Sweat blew the test out of the water. The score he attained was unheard of, and on the Polk County Fire Rescue team, there were only three team members who scored within that similar range.

“I did well and passed it. It was just like being back in service. I did not only meet the standard, I exceeded it and rewrote it. Running with the American flag around Lake Hollingsworth goes hand in hand with me finding out about Captain Byers.

“Veterans Day was coming up, and I was already running the lake for a workout and as a way of staying fit. I said to myself, ‘I am taking the American flag and running with it out of respect for Captain Byers and my family.’ Not only did my mom and dad serve in Vietnam, but I served in Kuwait, my brother served for 20 years, and both of my grandfathers served in World War II. I decided that running with the flag wasn’t just to honor captain Byers, but also to honor my family and the guys I served with. I wanted to honor them, and I did not want people to forget them, especially those who served honorably like Captain Byers and some of my friends who were killed in 9/11. I was at Ground Zero in New York to help with recovery efforts and lost quite a few friends that day who were service members. I want to honor them as well.”

If you’ve ever heard Sweat run, you will often hear him chant like most servicemen during training. He also yells “Good morning” to everyone he sees.

“Not too long ago, I was running with the flag and I saw a man with a little girl. I could kind of tell from a distance he had been a marine and yelled towards him to say, ‘Good Morning, Trooper,’ and I kept on rolling. When he finished his visit, he went past me and met me over by the country club parking lot. He got out of his cruiser and put his hat on, stood in attention to salute me, and yelled, ‘Semper fi.’ At that point, nothing was going to stop me. It’s the little things like that, that make my day. I was so motivated that I improved my running time that day as well.

Never quit. Never forget.
“That is my motto when I run with the American flag.

“Another of my favorite stories is a gentleman who is a full Navy commander. He lives on the lake and is one of very few surviving Navy aviators who can stand up and say he has over 500 launches and captures with two types of aircraft. If he is in the right location of his house, when he sees me coming he will get up out of his chair wherever he is, and will stand at the end of his carport or at the end of his driveway, depending on how much time he has when he sees me coming, and he will stand in attention as soon as I get close enough with the flag. He will snap to and yell, ‘Good morning, corporal,’ and I will yell, ‘Good morning, commander.’ I also yell, ‘Never quit. Never forget.’ He will give me a snap salute, and I keep on running. This gentleman has been doing that for the past three to four years when he sees me coming as I run the lake.

“The ultimate question is, why? The answer is, so nobody forgets. This is not a non-profit organization. I do not receive money, and it is not done to make a political statement of any kind.

“I’ve had an opportunity to meet so many veterans, and I get to know their stories. When I run with the flag, I am running so that no one forgets.
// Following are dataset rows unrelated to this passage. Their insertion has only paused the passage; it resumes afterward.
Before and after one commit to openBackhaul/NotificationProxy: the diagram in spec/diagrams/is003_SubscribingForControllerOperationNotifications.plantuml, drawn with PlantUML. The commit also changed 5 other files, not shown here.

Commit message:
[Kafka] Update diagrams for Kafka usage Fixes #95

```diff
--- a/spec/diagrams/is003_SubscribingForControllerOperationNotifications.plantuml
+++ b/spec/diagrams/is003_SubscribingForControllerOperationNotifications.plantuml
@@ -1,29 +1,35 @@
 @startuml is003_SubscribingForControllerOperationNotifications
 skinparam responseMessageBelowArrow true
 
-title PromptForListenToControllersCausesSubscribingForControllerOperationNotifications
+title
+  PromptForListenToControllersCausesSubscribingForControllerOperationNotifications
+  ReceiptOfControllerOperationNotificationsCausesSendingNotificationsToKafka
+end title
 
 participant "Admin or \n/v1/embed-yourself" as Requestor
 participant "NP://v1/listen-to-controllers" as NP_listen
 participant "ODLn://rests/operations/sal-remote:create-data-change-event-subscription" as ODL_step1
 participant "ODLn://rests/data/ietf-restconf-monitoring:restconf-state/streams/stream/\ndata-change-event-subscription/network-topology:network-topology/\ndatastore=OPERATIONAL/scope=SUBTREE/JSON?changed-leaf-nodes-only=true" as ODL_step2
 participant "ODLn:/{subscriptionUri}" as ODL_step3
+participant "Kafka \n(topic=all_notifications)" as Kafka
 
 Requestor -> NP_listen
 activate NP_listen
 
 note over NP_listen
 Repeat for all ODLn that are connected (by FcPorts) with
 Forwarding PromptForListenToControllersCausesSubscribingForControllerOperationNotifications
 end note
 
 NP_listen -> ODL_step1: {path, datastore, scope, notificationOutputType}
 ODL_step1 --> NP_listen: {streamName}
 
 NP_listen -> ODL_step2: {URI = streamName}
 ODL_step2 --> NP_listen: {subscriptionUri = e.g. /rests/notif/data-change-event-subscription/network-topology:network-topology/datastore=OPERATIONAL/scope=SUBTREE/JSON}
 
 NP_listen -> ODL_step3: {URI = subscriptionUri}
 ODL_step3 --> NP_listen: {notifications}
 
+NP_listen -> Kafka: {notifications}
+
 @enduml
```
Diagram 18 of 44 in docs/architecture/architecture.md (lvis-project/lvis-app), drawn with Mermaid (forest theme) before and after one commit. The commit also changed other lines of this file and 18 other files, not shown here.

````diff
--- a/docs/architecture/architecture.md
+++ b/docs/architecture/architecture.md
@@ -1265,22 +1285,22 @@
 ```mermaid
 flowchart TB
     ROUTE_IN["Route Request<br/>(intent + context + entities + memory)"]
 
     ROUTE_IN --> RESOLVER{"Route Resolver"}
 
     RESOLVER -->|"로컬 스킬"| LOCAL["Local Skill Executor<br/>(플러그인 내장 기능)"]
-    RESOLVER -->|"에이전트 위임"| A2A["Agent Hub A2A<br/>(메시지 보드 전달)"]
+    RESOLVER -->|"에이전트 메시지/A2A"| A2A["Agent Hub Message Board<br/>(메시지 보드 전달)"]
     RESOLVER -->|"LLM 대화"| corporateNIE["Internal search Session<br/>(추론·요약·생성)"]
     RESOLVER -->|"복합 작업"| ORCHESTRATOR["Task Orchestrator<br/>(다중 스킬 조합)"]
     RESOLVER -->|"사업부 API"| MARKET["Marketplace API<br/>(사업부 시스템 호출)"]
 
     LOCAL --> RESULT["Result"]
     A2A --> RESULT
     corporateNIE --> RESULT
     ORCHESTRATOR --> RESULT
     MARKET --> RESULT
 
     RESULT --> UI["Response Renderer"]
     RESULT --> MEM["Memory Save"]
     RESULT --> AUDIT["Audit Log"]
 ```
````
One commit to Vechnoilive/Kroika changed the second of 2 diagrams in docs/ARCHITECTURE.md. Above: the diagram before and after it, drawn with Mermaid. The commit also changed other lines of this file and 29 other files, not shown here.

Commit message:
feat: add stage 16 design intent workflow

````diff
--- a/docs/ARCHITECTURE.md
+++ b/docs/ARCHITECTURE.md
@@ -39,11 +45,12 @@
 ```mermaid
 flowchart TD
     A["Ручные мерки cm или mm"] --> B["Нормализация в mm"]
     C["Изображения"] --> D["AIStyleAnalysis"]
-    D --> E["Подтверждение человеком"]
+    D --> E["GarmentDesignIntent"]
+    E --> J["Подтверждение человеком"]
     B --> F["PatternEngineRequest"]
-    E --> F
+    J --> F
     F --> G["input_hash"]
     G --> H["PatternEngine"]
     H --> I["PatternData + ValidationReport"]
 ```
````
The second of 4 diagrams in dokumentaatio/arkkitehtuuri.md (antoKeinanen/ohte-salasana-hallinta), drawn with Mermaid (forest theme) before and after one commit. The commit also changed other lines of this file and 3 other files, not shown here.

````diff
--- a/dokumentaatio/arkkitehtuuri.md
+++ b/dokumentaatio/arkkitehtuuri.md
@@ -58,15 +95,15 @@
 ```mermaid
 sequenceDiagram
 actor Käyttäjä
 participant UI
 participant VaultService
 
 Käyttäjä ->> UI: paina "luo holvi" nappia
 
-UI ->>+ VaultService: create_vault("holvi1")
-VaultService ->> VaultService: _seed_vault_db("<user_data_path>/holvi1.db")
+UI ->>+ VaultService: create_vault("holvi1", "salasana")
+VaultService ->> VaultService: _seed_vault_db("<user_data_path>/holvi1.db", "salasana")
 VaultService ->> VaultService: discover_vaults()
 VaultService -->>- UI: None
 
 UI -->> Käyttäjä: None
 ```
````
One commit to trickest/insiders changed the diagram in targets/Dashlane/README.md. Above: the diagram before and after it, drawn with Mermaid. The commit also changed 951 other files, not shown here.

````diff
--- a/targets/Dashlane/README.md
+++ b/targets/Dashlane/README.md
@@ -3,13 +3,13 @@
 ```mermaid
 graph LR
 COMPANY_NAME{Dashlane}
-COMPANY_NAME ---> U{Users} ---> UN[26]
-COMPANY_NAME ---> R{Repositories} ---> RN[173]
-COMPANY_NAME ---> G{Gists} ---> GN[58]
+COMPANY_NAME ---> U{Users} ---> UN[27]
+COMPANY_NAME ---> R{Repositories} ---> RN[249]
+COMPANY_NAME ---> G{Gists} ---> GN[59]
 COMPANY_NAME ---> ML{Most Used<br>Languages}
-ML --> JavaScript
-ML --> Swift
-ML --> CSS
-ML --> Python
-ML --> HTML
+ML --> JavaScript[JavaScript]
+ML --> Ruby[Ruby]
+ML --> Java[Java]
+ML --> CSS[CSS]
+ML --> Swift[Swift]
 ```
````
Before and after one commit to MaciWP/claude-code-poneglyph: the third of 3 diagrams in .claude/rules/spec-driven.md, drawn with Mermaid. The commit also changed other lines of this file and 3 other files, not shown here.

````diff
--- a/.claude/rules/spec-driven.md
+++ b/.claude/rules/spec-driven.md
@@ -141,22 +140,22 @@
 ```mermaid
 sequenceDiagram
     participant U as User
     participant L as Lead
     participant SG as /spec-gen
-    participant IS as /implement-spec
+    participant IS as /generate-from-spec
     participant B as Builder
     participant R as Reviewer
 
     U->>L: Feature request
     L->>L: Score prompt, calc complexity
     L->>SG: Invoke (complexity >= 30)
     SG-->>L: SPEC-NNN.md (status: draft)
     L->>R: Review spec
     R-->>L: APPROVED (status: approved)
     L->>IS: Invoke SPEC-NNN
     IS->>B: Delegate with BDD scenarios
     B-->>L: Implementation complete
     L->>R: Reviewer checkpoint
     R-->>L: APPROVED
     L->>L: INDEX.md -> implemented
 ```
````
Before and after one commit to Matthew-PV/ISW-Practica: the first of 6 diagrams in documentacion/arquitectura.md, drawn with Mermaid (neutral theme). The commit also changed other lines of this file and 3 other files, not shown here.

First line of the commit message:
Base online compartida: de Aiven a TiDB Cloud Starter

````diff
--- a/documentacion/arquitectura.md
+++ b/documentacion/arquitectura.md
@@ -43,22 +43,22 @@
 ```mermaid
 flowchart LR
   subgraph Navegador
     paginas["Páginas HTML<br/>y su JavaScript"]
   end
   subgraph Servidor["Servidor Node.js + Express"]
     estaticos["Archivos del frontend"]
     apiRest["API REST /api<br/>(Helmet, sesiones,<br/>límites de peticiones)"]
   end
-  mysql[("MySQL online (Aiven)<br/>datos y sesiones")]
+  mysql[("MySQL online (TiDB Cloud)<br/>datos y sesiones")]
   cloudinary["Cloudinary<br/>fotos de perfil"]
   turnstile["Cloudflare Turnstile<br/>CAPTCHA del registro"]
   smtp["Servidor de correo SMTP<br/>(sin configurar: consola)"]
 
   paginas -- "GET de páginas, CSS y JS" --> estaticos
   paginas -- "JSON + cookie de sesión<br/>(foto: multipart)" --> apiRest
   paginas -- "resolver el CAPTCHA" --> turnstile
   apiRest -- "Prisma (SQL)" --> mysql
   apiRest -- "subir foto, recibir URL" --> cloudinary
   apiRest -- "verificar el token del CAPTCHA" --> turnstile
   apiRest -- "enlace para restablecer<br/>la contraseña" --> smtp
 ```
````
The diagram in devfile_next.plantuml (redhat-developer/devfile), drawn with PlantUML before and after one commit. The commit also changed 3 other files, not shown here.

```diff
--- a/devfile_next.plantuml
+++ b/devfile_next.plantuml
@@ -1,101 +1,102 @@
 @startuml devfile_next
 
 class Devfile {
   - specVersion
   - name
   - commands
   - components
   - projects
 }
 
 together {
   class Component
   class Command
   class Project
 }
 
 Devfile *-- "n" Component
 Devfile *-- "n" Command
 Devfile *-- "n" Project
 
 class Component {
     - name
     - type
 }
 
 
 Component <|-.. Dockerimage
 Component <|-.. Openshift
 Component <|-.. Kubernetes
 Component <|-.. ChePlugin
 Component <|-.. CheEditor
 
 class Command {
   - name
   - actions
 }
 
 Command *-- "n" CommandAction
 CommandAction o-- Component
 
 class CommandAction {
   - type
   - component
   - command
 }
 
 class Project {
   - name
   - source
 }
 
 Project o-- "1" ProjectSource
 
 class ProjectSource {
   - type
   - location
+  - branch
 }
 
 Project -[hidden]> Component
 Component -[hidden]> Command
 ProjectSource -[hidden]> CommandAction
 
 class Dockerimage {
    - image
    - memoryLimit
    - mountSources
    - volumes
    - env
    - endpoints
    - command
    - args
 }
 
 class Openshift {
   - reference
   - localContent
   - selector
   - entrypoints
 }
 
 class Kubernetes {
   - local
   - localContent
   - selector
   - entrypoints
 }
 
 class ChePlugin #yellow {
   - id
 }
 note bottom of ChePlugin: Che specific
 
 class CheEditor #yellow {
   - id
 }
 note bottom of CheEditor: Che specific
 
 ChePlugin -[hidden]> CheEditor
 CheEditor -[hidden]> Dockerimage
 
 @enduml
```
I don’t want people to forget the price that is paid and has been paid for our freedom and this beautiful country. My father died from service-related cancer. My father-in-law died from service-related cancer as well. My grandfather sustained an injury during World War II which hindered him further in life to make a living as time went on. There is a price that is paid for the freedom that we have; the general public sometimes doesn’t realize how extensive that can be. My son and his mom sat down and figured out that in the three years I was in service, I was home for a total of 10 months. Not consecutively, but that is how long I was home for. The strain on family life is very hard. It’s not only the soldiers that pay the price, but also their families.

“As time has gone by, I’ve had veterans share their stories with me, and when I run and carry the department flags (Navy, Air Force, Marine Corps), I carry their stories with me. I run the lake so that nobody forgets the price, so that nobody is forgotten. I don’t leave anyone behind.”